The new calendar year is looming large. So, Dr Caroline Hong, Chief Executive Officer of the SME Association of Australia, decided it was high time to share her thinkings on upcoming trends for small to medium enterprises.
We suspect the first word in this small telecommunications company's name has nothing to do with liplocks and everything to do with "keep it simple, stupid." Founded in Melbourne, Kiss Mobile offers a pay-as-you-go alternative to the contractual phone plans from the big telcos.
Google’s recent announcement that it had snapped up Motorola Mobility for a cool $12.5bn cash has techie types all a-quiver. Top smartphone and tablet manufacturers that use Google’s Android operating system to power their devices have put on their game faces following the announcement. However, many pundits have speculated that they're collectively bricking it (our words, not theirs).
The popularity of QR Codes is on the rise, but still a lot of people don't quite understand what they are.
Poor old Bluetooth. For a while now it’s been misappropriated by loud, shouty types stomping up the high street fog-horning ‘Buy! Buy! SELL!’ into their ear pieces. We here at Anthill -- with a liberal dollop of help from the delightful folk at Intel -- would like to reclaim Bluetooth as much more than just a conduit for idiots.
Kei is the Founder and CEO of Infinita Inc, a multinational mobile research, consulting and development firm located in the heart of Tokyo.
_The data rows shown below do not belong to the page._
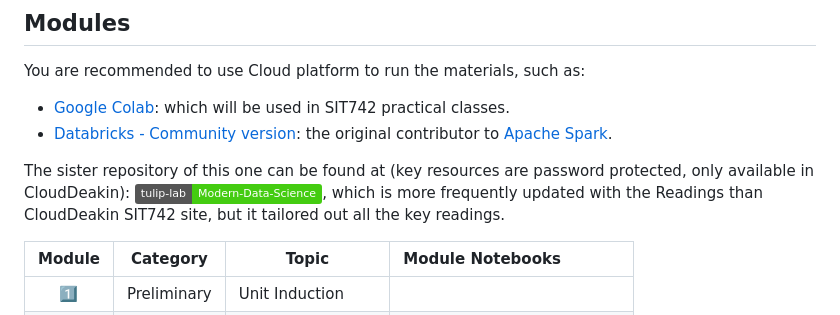
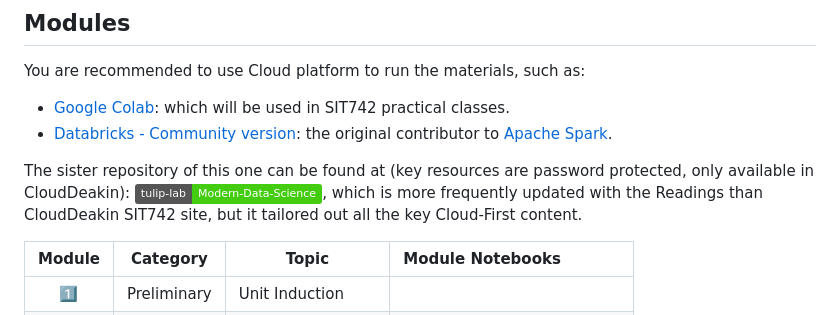
Before and after one commit to tulip-lab/sit742, a Markdown page: README.md, the part around the change. GitHub-like rendering; badges without logos.

```diff
--- a/README.md
+++ b/README.md
@@ -43,7 +43,7 @@ You are recommended to use Cloud platform to run the materials, such as:
 - [Databricks - Community version](https://community.cloud.databricks.com/): the original contributor to [Apache Spark](https://spark.apache.org/).
 
 The sister repository of this one can be found at (key resources are password protected, only available in CloudDeakin):
-[![GitHub watchers](https://img.shields.io/badge/tulip--lab-Modern--Data--Science-brightgreen)](https://github.com/tulip-lab/modern-data-science), which is more frequently updated with the Readings than CloudDeakin SIT742 site, but it tailored out all the key readings.
+[![GitHub watchers](https://img.shields.io/badge/tulip--lab-Modern--Data--Science-brightgreen)](https://github.com/tulip-lab/modern-data-science), which is more frequently updated with the Readings than CloudDeakin SIT742 site, but it tailored out all the key Cloud-First content.
 
 | Module  |  Category  | Topic |  Module Notebooks |
 | :----: |  :---: | -------| :----- |
```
His company is one of the very few companies in Japan that covers the three business areas all under one roof, consists of a multinational team and possesses in-depth working knowledge of the world's most advanced mobile market. Their goal is to help clients across the globe create world-class services on connected devices.
Appalogues (see what they did there?), created by Brisbane company Min-i-Mags, is a smartphone application that combines old-school catalogues with new mobile technology to create a product it hopes will replace shopping catalogues -- Australia’s third largest consumer-directed advertising medium (after newspapers and TV).
Top-ranked digital marketing agency, Resource Interactive, predicts mobile devices will rewrite the retail rulebook. And fast. Plus, 68% of B2C companies in North America claiming to have acquired customers via Facebook.
A service that employs a real person to call you each day to tell you how awesome you are -- and charges $45 a month for this 'feel good' moment -- was the forehead-slapping winner of Ovum's annual Wireless Turkey Awards.
Five billion apps downloaded in 2010. A 347% jump in Twitter mobile usage. Mobile Future, a coalition of businesses, non-profits and individuals pushing for advances in wireless technology, wants us to know that mobile is going to be really, really big in 2011.